[Revision tracking records]
== Segment start ==
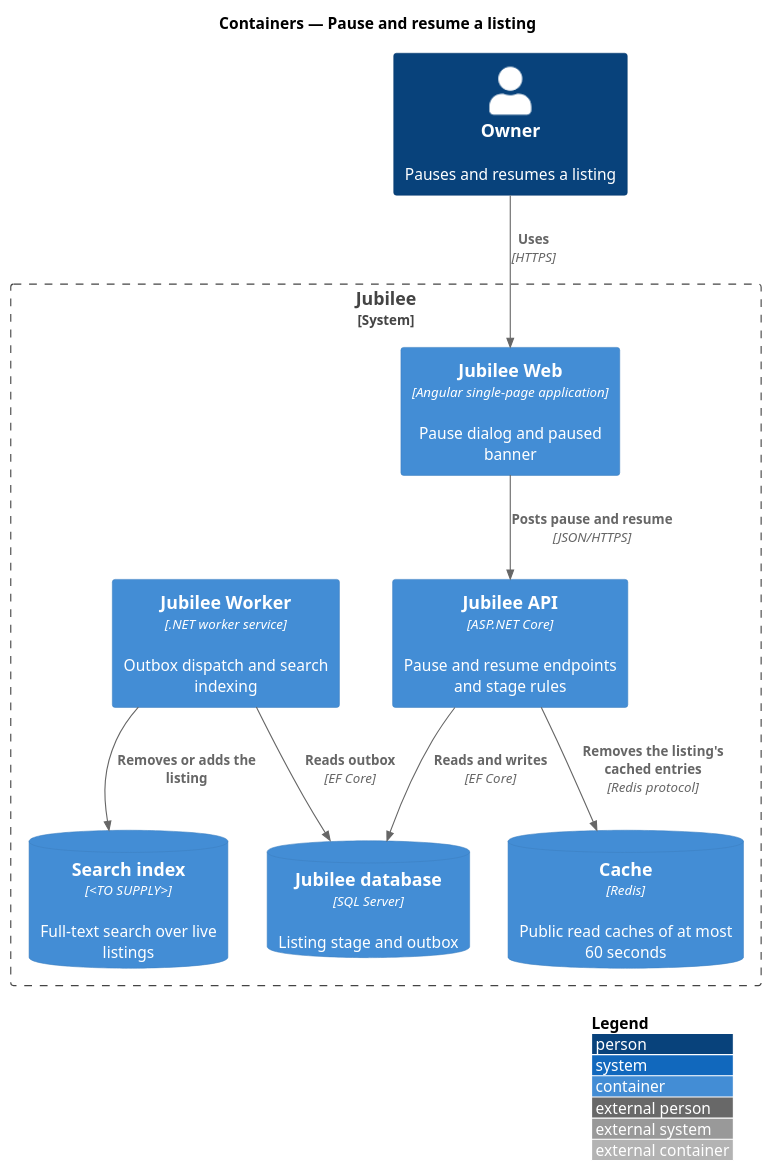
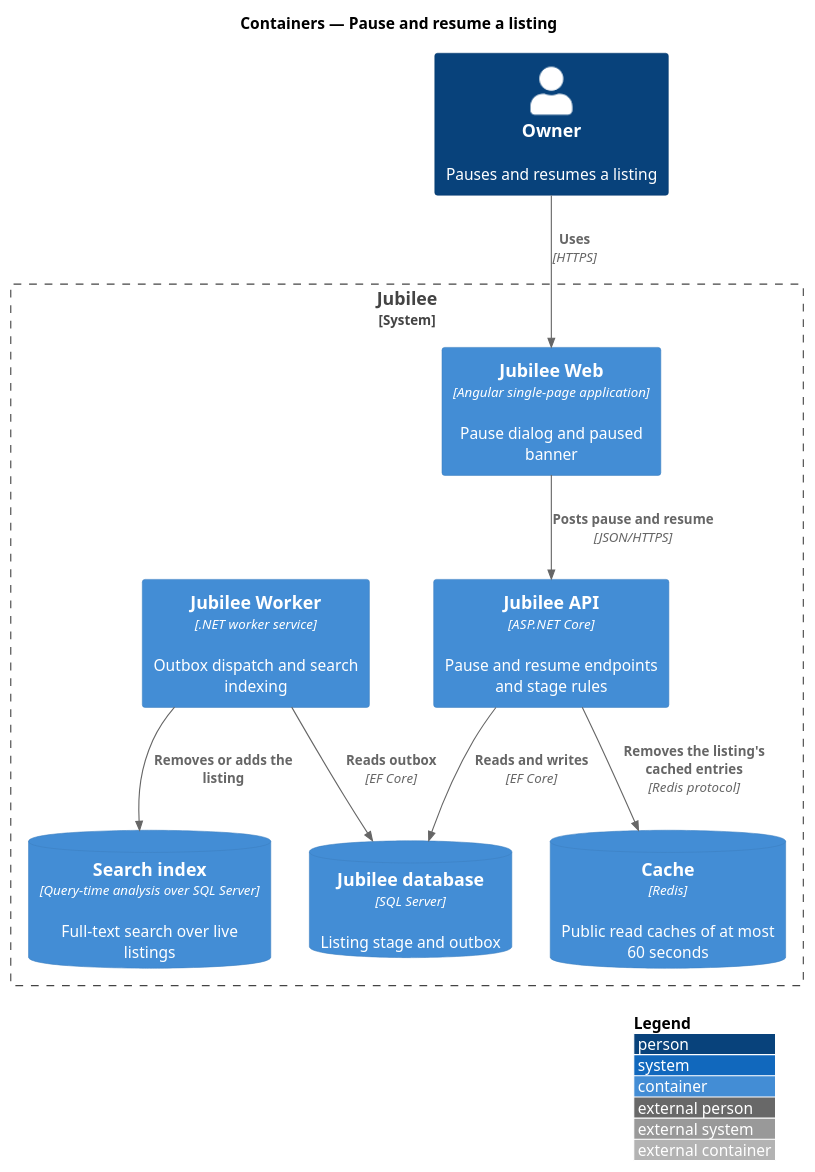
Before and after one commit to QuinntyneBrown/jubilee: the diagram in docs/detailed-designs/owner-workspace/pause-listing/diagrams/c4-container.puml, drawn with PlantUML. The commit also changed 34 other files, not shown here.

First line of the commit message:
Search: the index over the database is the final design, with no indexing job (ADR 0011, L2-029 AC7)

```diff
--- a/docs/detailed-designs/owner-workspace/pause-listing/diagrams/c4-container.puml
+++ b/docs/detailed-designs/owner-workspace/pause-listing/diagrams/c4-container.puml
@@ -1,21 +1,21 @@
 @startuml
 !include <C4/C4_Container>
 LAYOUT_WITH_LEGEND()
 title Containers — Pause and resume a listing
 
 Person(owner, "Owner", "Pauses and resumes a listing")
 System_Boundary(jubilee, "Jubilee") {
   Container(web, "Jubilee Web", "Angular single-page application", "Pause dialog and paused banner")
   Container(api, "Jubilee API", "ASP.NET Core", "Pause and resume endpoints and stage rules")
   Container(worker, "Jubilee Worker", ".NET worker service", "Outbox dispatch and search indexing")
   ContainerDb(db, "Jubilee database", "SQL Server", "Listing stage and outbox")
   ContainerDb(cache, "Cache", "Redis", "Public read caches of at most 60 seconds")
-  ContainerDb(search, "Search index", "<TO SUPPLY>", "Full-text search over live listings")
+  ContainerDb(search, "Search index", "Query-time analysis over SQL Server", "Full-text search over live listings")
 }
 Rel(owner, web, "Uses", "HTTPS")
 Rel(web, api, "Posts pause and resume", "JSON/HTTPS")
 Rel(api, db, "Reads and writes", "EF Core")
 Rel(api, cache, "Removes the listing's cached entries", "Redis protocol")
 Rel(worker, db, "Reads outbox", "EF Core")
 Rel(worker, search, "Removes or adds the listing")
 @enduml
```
== Segment end ==
YOUR ASSIGNMENT
Show a copy of each line from the records above in which the string "Core" occurs.

RESPONSE BOX
   Container(api, "Jubilee API", "ASP.NET Core", "Pause and resume endpoints and stage rules")
 Rel(api, db, "Reads and writes", "EF Core")
 Rel(worker, db, "Reads outbox", "EF Core")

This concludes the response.